Standardisation plays a pivotal role in improving rebate processes. It involves establishing uniform practices, formats, and protocols across the industry. The advantages of standardisation include:

  • Transparency: Standardised rebate agreements and calculations make it easier for all parties involved to understand the terms, reducing disputes and confusion.

  • Compliance: Standardised practices ensure adherence to regulatory requirements, facilitating smoother audits and reducing compliance risks.

  • Efficiency: Standardisation streamlines workflows, making it simpler to process rebates and communicate with distributors, AMs, and investors.

  • Interoperability: Standardised data formats enable different systems to communicate seamlessly, fostering collaboration and data exchange.

Automation: The key to efficiency and accuracy

Automation is the final piece of the puzzle for improving rebates in the fund distribution landscape. Automating rebate processes involves the use of technology to perform routine tasks, calculations, and reporting. The advantages are substantial:

  • Efficiency: Automated systems handle rebate calculations, tracking, and reporting with unparalleled speed and precision, reducing the time and effort required.

  • Error Reduction: Human errors, often associated with manual processes, are minimised, leading to more accurate rebate calculations and payments.

  • Timeliness: Automated systems ensure that rebates are processed and paid promptly, strengthening distributor relationships and investor confidence.

  • Scalability: As the number of funds and clients grows, automation adapts seamlessly to handle increased workload without adding significant operational overhead.

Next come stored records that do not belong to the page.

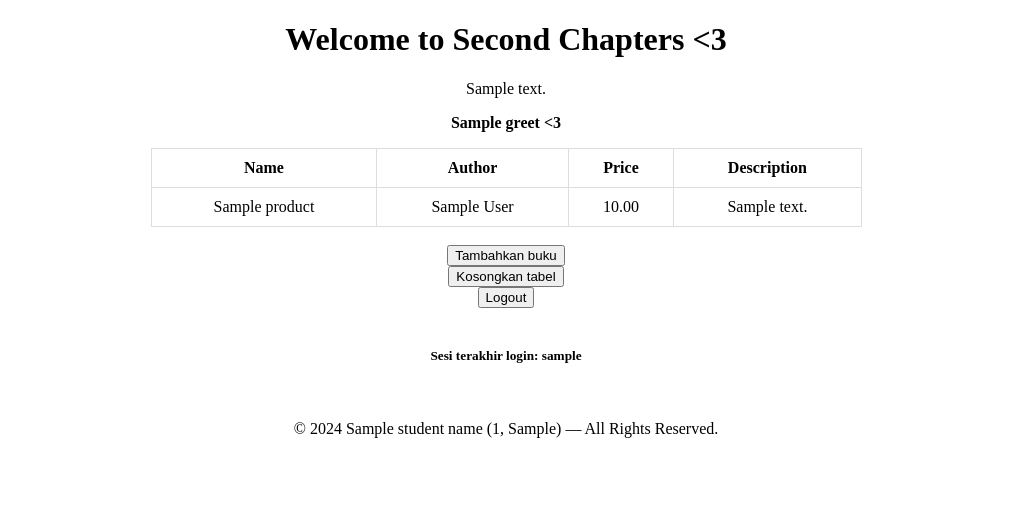
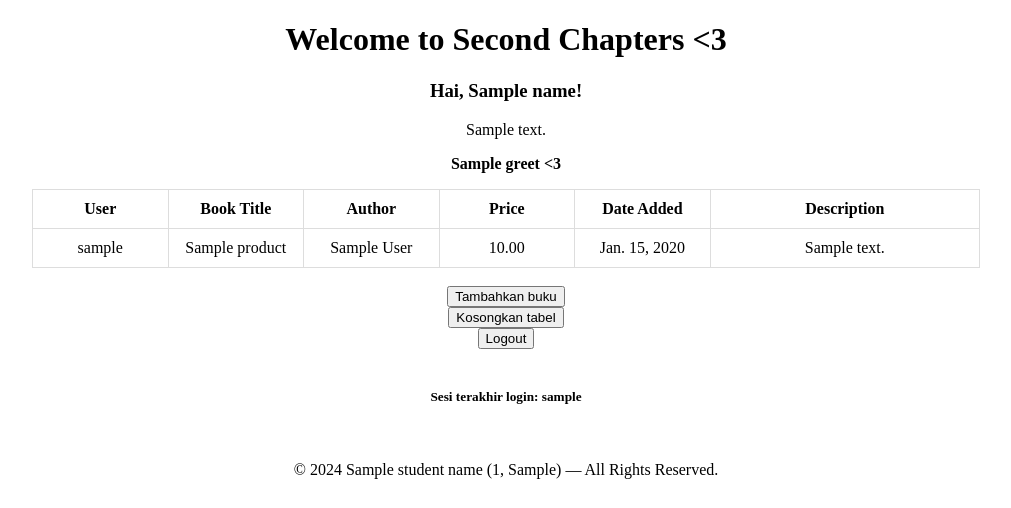
Before and after one commit to mansizsultan/pre-loved-books, a Django app: template main/templates/main.html in a window 1280 px wide. Shown: the top 508 px of the page, without its empty margins (134-1145 px from the left). Run offline with Django 5.2, Linux system fonts and the light colour scheme; tables that the repository leaves empty hold one stand-in row (values such as "Sample post"); the template is opened without the code that fills it: values that come from a table or form of the project are taken from there, most other values are stand-ins (such as "Sample title", 1, 10 or a date in 2020).

Commit message:
FIX models problem  and ADD some features

```diff
--- a/main/models.py
+++ b/main/models.py
@@ -1,12 +1,16 @@
 import uuid
 from django.db import models
+from django.utils import timezone
+from django.contrib.auth.models import User
 
 class Product(models.Model):
+    user = models.ForeignKey(User, on_delete=models.CASCADE)
     id = models.UUIDField(primary_key=True, default=uuid.uuid4, editable=False)
     name = models.CharField(max_length=255)
     author = models.CharField(max_length=255, default='')
     price = models.DecimalField(decimal_places=2, max_digits=15)
     description = models.TextField()
+    date = models.DateField(auto_now_add=True)
 
     @property
     def is_book_expensive(self):
--- a/main/templates/main.html
+++ b/main/templates/main.html
@@ -14,22 +14,37 @@
       }
 
       table {
+        table-layout: fixed;
         margin: 0 auto;
         border-collapse: collapse;
-        width: 75%;
+        width: 100%;
       }
 
       th,
       td {
         padding: 10px;
         border: 1px solid #ddd;
+        word-wrap: break-word; /* Memastikan kata yang panjang terputus */
+        word-break: break-all;
+
       }
+      th:nth-child(6), td:nth-child(6) { /* Kolom Description */
+            width: 30%; /* Misalnya 30% dari lebar tabel */
+        }
+        th:nth-child(1), td:nth-child(1),
+        th:nth-child(2), td:nth-child(2),
+        th:nth-child(3), td:nth-child(3),
+        th:nth-child(4), td:nth-child(4),
+        th:nth-child(5), td:nth-child(5) {
+            width: 14%; /* Kolom lainnya diatur dengan lebar lebih kecil */
+        }
     </style>
     <title>Second Chapters<3</title>
   </head>
   <body>
     <div id="center">
       <h1>Welcome to Second Chapters <3</h1>
+      <h3>Hai, {{ name }}!</h3>
       <p>{{ description }}</p>
       <p><b>{{ greet }} <3</b></p>
     </div>
@@ -41,9 +56,11 @@
       {% else %}
       <table>
         <tr>
-          <th>Name</th>
+          <th>User</th>
+          <th>Book Title</th>
           <th>Author</th>
           <th>Price</th>
+          <th>Date Added</th>
           <th>Description</th>
         </tr>
 
@@ -53,9 +70,11 @@
 
         {% for product in products %}
         <tr>
+          <td>{{product.user}}</td>
           <td>{{product.name}}</td>
           <td>{{product.author}}</td>
           <td>{{product.price}}</td>
+          <td>{{product.date}}</td>
           <td>{{product.description}}</td>
         </tr>
         {% endfor %}
@@ -63,7 +82,7 @@
 
       {% endif %}
 
-      <br/>
+      <br />
 
       <a href="{% url 'main:create_product' %}">
         <button>Tambahkan buku</button>
@@ -83,14 +102,11 @@
       <h5>Sesi terakhir login: {{ last_login }}</h5>
       <br />
 
-
       <p>
         © 2024 {{ student_name }} ({{ student_id }}, {{ student_class }}) — All
         Rights Reserved.
       </p>
-
     </div>
-
   </body>
 </html>
 {% endblock content %}
--- a/pre_loved_books/settings.py
+++ b/pre_loved_books/settings.py
@@ -10,6 +10,7 @@ For the full list of settings and their values, see
 https://docs.djangoproject.com/en/5.1/ref/settings/
 """
 
+import os
 from pathlib import Path
 
 # Build paths inside the project like this: BASE_DIR / 'subdir'.
@@ -23,7 +24,8 @@ BASE_DIR = Path(__file__).resolve().parent.parent
 SECRET_KEY = 'django-insecure-20*7caaz*-s1fu^-oyis2w^ae^$e&n1p^t+vheuoammq897tya'
 
 # SECURITY WARNING: don't run with debug turned on in production!
-DEBUG = True
+PRODUCTION = os.getenv("PRODUCTION", False)
+DEBUG = not PRODUCTION
 
 ALLOWED_HOSTS = ["localhost", "127.0.0.1", "sultan-ibnu-prelovedbooks.pbp.cs.ui.ac.id"]
 
```
Also changed, not shown: main/views.py (+5 -2 lines), main/migrations/0006_product_date_product_user.py (added).
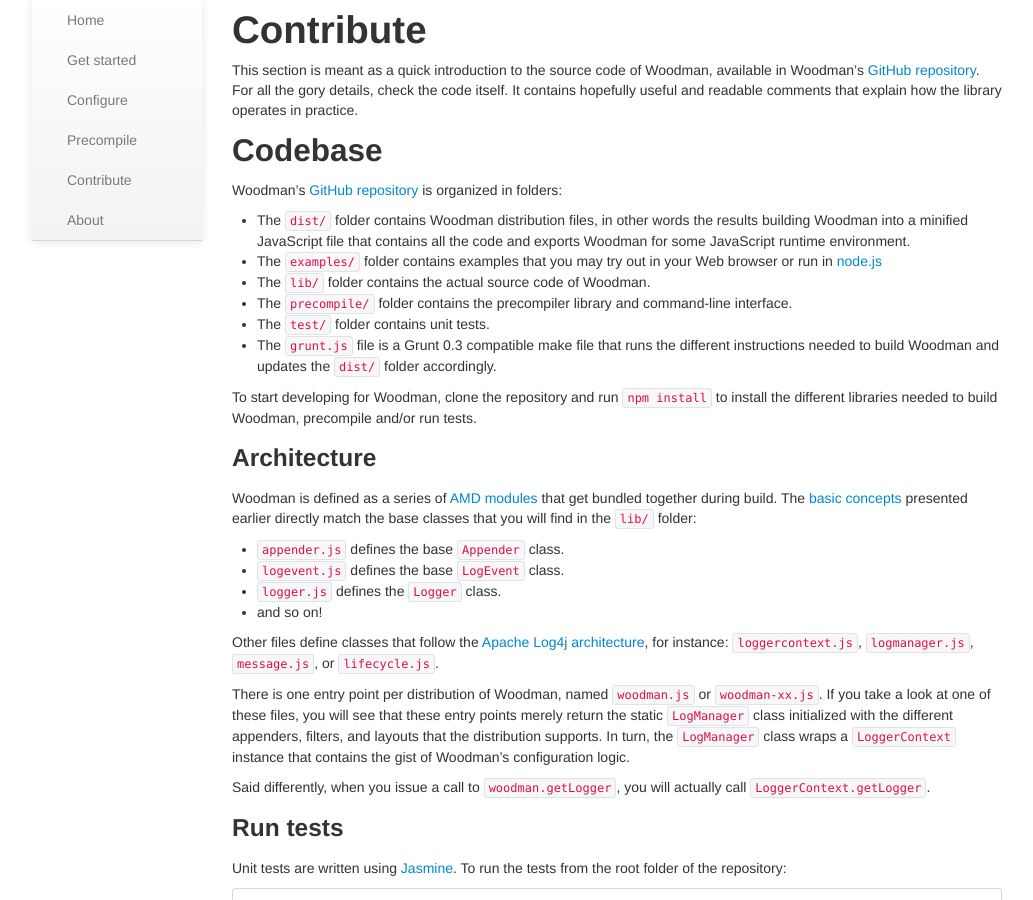
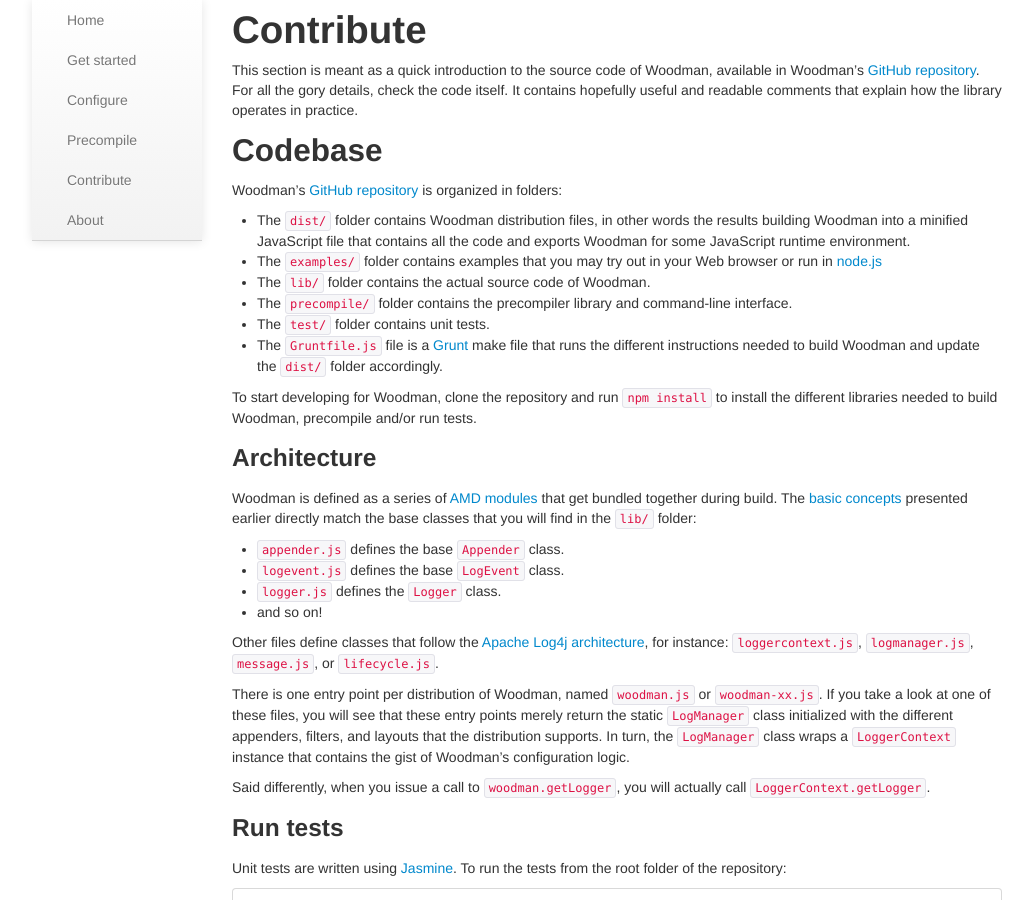
Before and after one commit to joshfire/woodman, a Jekyll site: the page built from contribute.md, in a window 1280 px wide and 900 px high. Shown: the whole window, without its empty margins (123-1156 px from the left). Built offline with Jekyll 4.4.1, drawn with Linux system fonts in a browser that asks for light colours; some web fonts are replaced; Markdown is read by kramdown in place of the engine named in the settings.

Commit message:
Update Gruntfile reference and add link to gruntjs.com

```diff
--- a/contribute.md
+++ b/contribute.md
@@ -13,7 +13,7 @@
 - The `lib/` folder contains the actual source code of Woodman.
 - The `precompile/` folder contains the precompiler library and command-line interface.
 - The `test/` folder contains unit tests.
-- The `grunt.js` file is a Grunt 0.3 compatible make file that runs the different instructions needed to build Woodman and updates the `dist/` folder accordingly.
+- The `Gruntfile.js` file is a [Grunt](http://gruntjs.com) make file that runs the different instructions needed to build Woodman and update the `dist/` folder accordingly.
 
 To start developing for Woodman, clone the repository and run `npm install` to install the different libraries needed to build Woodman, precompile and/or run tests.
 
```
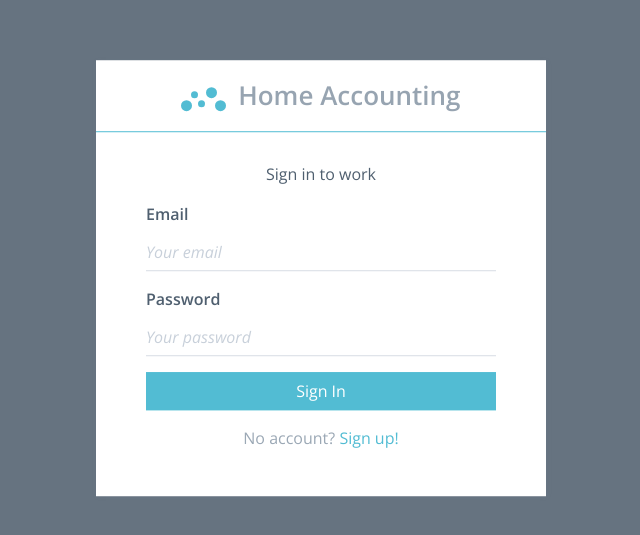
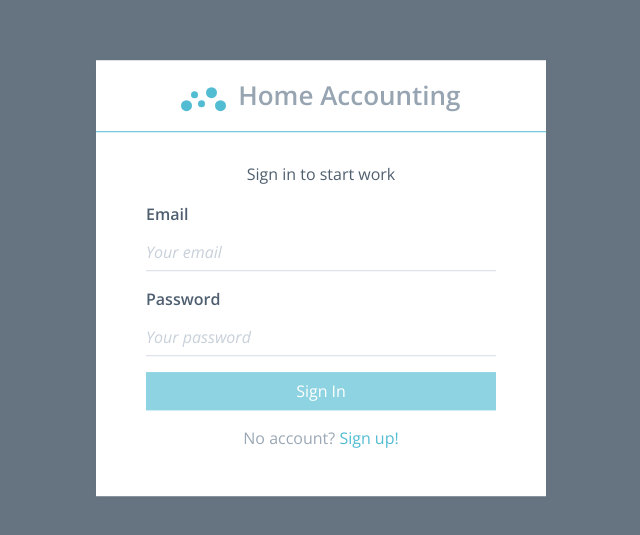
Before and after one commit to Kateryna05/home-money, an Angular app: page /login in a window 1280 px wide. Shown: the part 117-652 px from the top of the page, without its empty margins (319-959 px from the left). Built offline with nearby package versions, Linux system fonts and the light colour scheme.

Commit message:
logo (form chek)

```diff
--- a/src/app/app.module.ts
+++ b/src/app/app.module.ts
@@ -1,9 +1,12 @@
 import { BrowserModule } from '@angular/platform-browser';
 import { NgModule } from '@angular/core';
+import { HttpClientModule} from '@angular/common/http';
+import { FormsModule, ReactiveFormsModule } from '@angular/forms';
 
 import { AppComponent } from './app.component';
 import { AuthModule } from './auth/auth.module';
 import { AppRoutingModule } from './app-routing.module';
+
 
 @NgModule({
   declarations: [
@@ -11,6 +14,9 @@ import { AppRoutingModule } from './app-routing.module';
   ],
   imports: [
     BrowserModule,
+    HttpClientModule,
+    FormsModule,
+    ReactiveFormsModule,
     AuthModule,
     AppRoutingModule
   ],
--- a/src/app/auth/auth.module.ts
+++ b/src/app/auth/auth.module.ts
@@ -6,6 +6,7 @@ import { LoginComponent } from './login/login.component';
 import { RegistrationComponent } from './registration/registration.component';
 import { AuthComponent } from './auth.component';
 import { AuthRoutingModule } from './auth-routing.module';
+import { ShareModule } from '../shared/shared.mogule';
 
 
 @NgModule({
@@ -16,7 +17,8 @@ import { AuthRoutingModule } from './auth-routing.module';
 ],
     imports:[
         CommonModule,
-        AuthRoutingModule
+        AuthRoutingModule,
+        ShareModule
     ]
 })
 
--- a/src/app/auth/login/login.component.html
+++ b/src/app/auth/login/login.component.html
@@ -1,27 +1,63 @@
-<p class="text-xs-center">Sign in to work</p>
-                <form>
-                    <div class="form-group">
+<p class="text-xs-center">Sign in to start work</p>
+        <form [formGroup]="form" (ngSubmit)="onSubmit()">
+                    <div
+                        class="form-group"
+                        [ngClass]="{'has-error': form.get('email').invalid && form.get('email').touched}"
+                    >
                         <label for="email">Email</label>
                         <input
                             type="text"
                             class="form-control underlined"
                             id="email"
                             placeholder="Your email"
+                            formControlName="email"
                         >
                     </div>
-                    <div class="form-group">
+
+                        <span
+                        class="form-help-text"
+                        *ngIf="form.get('email').invalid && form.get('email').touched" >
+                            <span *ngIf="form.get('email')['errors'] ['required']">Please enter an email.</span>
+                            <span *ngIf="form.get('email')['errors'] ['email']">Please enter a valid email.</span>
+                        </span>
+
+                    <div
+                        class="form-group"
+                        [ngClass]="{'has-error': form.get('password').invalid && form.get('password').touched}"
+                    >
                         <label for="password">Password</label>
                         <input
                             type="password"
                             class="form-control underlined"
                             id="password"
                             placeholder="Your password"
+                            formControlName="password"
                         >
                     </div>
+
+                    <span
+                    class="form-help-text"
+                    *ngIf="form.get('password').invalid && form.get('password').touched" >
+                        <span *ngIf="form.get('password')['errors'] ['required']">Please enter password.</span>
+                        <span *ngIf="form.get('password')['errors']['minlength']">
+                                Password must be longer then
+                                {{ form.get('password')['errors']['minlength']['requiredLength'] }}
+                                characters. Now you have {{ form.get('password')['errors']['minlength']['actualLength'] }}.
+                              </span>
+                    </span>
+
                     <div class="form-group">
-                        <button type="submit" class="btn btn-block btn-primary">Sign In</button>
+                        <button
+                            type="submit"
+                            class="btn btn-block btn-primary"
+                            [disabled]="form.invalid"
+                        >
+                        Sign In
+                        </button>
                     </div>
                     <div class="form-group">
                         <p class="text-muted text-xs-center">
                             No account? <a href="#">Sign up!</a>
- </p>
+                        </p>
+                    </div>
+         </form>
--- a/src/app/auth/login/login.component.ts
+++ b/src/app/auth/login/login.component.ts
@@ -1,4 +1,5 @@
 import { Component, OnInit } from '@angular/core';
+import { FormControl, FormGroup, Validators } from '@angular/forms';
 
 @Component({
   selector: 'wfm-login',
@@ -7,9 +8,19 @@ import { Component, OnInit } from '@angular/core';
 })
 export class LoginComponent implements OnInit {
 
+  form: FormGroup;
+
   constructor() { }
 
   ngOnInit() {
+    this.form = new FormGroup({
+      'email': new FormControl(null, [Validators.required, Validators.email]),
+      'password': new FormControl(null, [Validators.required, Validators.minLength(6)])
+    });
+  }
+
+  onSubmit() {
+    console.log(this.form);
   }
 
 }
--- /dev/null
+++ b/src/app/shared/shared.mogule.ts
@@ -0,0 +1,19 @@
+import { NgModule } from "@angular/core";
+import {ReactiveFormsModule, FormsModule} from '@angular/forms';
+import { CommonModule } from '@angular/common';
+
+
+@NgModule ({
+    imports: [
+        CommonModule,
+        ReactiveFormsModule,
+],
+
+    exports: [
+        CommonModule,
+        FormsModule,
+        ReactiveFormsModule,
+    ]
+})
+
+export class ShareModule {}
```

The triumvirate of digitalisation, standardisation, and automation constitutes the future of rebates in the fund distribution landscape.

Nevertheless, the elephant in the room remains the looming possibility of rebates facing a complete ban. Detractors argue that such a measure could discourage fund distributors from nurturing relationships with asset managers and providing a diverse range of funds to their clients. This concern holds validity, as open architecture and a wide spectrum of investment options are paramount for investors.

In defence of rebates, proponents view them as instruments that foster open architecture. They contend that rebates grant investors access to a broader spectrum of funds and incentivise asset managers to build stronger relationships with their distributors. This, in turn, facilitates improved product education and, ultimately, guarantees that the products recommended to clients are genuinely suited to their needs.

The rebates debate exists in shades of grey, far from a black-and-white issue. It is a nuanced matter that calls for a balanced approach. The financial industry must carefully navigate the delicate balance between profit motives and ethical standards. With the right mix of regulation, technology, and innovation, rebates can continue to shape a more transparent, efficient, and investor-friendly financial landscape. The challenge lies in finding this equilibrium and ensuring that both consumers and industry stakeholders reap the benefits.

Investing in fee and distribution management technology will become a critical success factor for asset managers. Consideration should be given to outsourcing non-core functions to dedicated experts, such as FE fundinfo, to maintain lean and efficient back-office operations. Furthermore, engaging dedicated service providers with no conflict of interest, acting on behalf of multiple asset managers and leveraging economies of scale, will enhance digitalisation, standardisation, and automation.


Steffen Ahlers, Director Fee & Distribution Channel Management, FE fundinfo

This article first appeared in Professional Adviser on 6 November 2023